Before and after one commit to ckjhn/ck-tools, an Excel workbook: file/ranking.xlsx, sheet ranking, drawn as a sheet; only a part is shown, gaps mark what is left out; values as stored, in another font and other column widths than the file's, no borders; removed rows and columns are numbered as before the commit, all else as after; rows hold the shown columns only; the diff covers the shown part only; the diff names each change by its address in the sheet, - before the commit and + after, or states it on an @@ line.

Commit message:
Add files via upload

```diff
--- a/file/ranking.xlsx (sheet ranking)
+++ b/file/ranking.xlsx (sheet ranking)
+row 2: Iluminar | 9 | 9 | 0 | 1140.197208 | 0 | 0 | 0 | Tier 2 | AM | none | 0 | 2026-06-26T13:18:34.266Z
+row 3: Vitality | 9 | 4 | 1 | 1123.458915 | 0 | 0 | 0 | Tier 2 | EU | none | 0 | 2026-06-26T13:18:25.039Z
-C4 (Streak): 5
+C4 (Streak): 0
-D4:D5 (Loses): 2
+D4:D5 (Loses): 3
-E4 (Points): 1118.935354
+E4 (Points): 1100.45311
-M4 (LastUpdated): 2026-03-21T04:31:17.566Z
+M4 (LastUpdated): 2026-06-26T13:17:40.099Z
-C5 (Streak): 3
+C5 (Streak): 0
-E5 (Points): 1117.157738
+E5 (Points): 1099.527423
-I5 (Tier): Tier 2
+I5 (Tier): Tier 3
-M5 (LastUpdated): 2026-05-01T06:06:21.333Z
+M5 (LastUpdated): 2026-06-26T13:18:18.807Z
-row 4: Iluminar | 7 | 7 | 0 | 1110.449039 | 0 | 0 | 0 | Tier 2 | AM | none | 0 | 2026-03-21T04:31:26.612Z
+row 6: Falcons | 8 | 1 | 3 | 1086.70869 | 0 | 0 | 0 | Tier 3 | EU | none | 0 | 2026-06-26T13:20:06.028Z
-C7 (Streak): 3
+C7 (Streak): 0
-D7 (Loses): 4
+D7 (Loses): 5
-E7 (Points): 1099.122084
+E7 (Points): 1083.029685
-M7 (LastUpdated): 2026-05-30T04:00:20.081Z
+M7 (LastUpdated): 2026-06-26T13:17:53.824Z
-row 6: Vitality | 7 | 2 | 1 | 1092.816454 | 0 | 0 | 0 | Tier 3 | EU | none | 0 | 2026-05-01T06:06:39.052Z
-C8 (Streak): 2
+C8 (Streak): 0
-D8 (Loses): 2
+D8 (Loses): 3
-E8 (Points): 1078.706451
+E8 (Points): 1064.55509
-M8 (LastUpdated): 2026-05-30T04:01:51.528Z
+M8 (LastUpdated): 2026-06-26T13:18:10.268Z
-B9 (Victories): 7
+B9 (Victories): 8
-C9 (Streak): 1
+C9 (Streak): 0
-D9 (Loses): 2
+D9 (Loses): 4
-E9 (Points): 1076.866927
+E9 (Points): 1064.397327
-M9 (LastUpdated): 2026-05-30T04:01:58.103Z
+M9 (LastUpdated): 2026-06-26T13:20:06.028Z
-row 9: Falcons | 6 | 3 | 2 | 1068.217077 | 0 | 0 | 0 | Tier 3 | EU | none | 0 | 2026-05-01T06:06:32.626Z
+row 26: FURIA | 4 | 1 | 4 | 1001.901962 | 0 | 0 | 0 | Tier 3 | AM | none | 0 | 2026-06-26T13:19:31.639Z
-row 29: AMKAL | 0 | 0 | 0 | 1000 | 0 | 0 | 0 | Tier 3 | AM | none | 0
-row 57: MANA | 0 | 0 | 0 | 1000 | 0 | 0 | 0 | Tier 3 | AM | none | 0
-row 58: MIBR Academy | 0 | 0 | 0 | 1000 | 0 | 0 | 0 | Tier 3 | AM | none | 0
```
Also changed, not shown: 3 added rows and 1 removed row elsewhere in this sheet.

◇ ◇ ◇

Line by line, retype the data exactly as written.

* **Solved exercise**
Before and after one commit to ckjhn/ck-tools, an Excel workbook: file/ranking.xlsx, sheet ranking, drawn as a sheet; only a part is shown, gaps mark what is left out; values as stored, in another font and other column widths than the file's, no borders; removed rows and columns are numbered as before the commit, all else as after; rows hold the shown columns only; the diff covers the shown part only; the diff names each change by its address in the sheet, - before the commit and + after, or states it on an @@ line.

Commit message:
Add files via upload

```diff
--- a/file/ranking.xlsx (sheet ranking)
+++ b/file/ranking.xlsx (sheet ranking)
+row 2: Iluminar | 9 | 9 | 0 | 1140.197208 | 0 | 0 | 0 | Tier 2 | AM | none | 0 | 2026-06-26T13:18:34.266Z
+row 3: Vitality | 9 | 4 | 1 | 1123.458915 | 0 | 0 | 0 | Tier 2 | EU | none | 0 | 2026-06-26T13:18:25.039Z
-C4 (Streak): 5
+C4 (Streak): 0
-D4:D5 (Loses): 2
+D4:D5 (Loses): 3
-E4 (Points): 1118.935354
+E4 (Points): 1100.45311
-M4 (LastUpdated): 2026-03-21T04:31:17.566Z
+M4 (LastUpdated): 2026-06-26T13:17:40.099Z
-C5 (Streak): 3
+C5 (Streak): 0
-E5 (Points): 1117.157738
+E5 (Points): 1099.527423
-I5 (Tier): Tier 2
+I5 (Tier): Tier 3
-M5 (LastUpdated): 2026-05-01T06:06:21.333Z
+M5 (LastUpdated): 2026-06-26T13:18:18.807Z
-row 4: Iluminar | 7 | 7 | 0 | 1110.449039 | 0 | 0 | 0 | Tier 2 | AM | none | 0 | 2026-03-21T04:31:26.612Z
+row 6: Falcons | 8 | 1 | 3 | 1086.70869 | 0 | 0 | 0 | Tier 3 | EU | none | 0 | 2026-06-26T13:20:06.028Z
-C7 (Streak): 3
+C7 (Streak): 0
-D7 (Loses): 4
+D7 (Loses): 5
-E7 (Points): 1099.122084
+E7 (Points): 1083.029685
-M7 (LastUpdated): 2026-05-30T04:00:20.081Z
+M7 (LastUpdated): 2026-06-26T13:17:53.824Z
-row 6: Vitality | 7 | 2 | 1 | 1092.816454 | 0 | 0 | 0 | Tier 3 | EU | none | 0 | 2026-05-01T06:06:39.052Z
-C8 (Streak): 2
+C8 (Streak): 0
-D8 (Loses): 2
+D8 (Loses): 3
-E8 (Points): 1078.706451
+E8 (Points): 1064.55509
-M8 (LastUpdated): 2026-05-30T04:01:51.528Z
+M8 (LastUpdated): 2026-06-26T13:18:10.268Z
-B9 (Victories): 7
+B9 (Victories): 8
-C9 (Streak): 1
+C9 (Streak): 0
-D9 (Loses): 2
+D9 (Loses): 4
-E9 (Points): 1076.866927
+E9 (Points): 1064.397327
-M9 (LastUpdated): 2026-05-30T04:01:58.103Z
+M9 (LastUpdated): 2026-06-26T13:20:06.028Z
-row 9: Falcons | 6 | 3 | 2 | 1068.217077 | 0 | 0 | 0 | Tier 3 | EU | none | 0 | 2026-05-01T06:06:32.626Z
+row 26: FURIA | 4 | 1 | 4 | 1001.901962 | 0 | 0 | 0 | Tier 3 | AM | none | 0 | 2026-06-26T13:19:31.639Z
-row 29: AMKAL | 0 | 0 | 0 | 1000 | 0 | 0 | 0 | Tier 3 | AM | none | 0
-row 57: MANA | 0 | 0 | 0 | 1000 | 0 | 0 | 0 | Tier 3 | AM | none | 0
-row 58: MIBR Academy | 0 | 0 | 0 | 1000 | 0 | 0 | 0 | Tier 3 | AM | none | 0
```
Also changed, not shown: 3 added rows and 1 removed row elsewhere in this sheet.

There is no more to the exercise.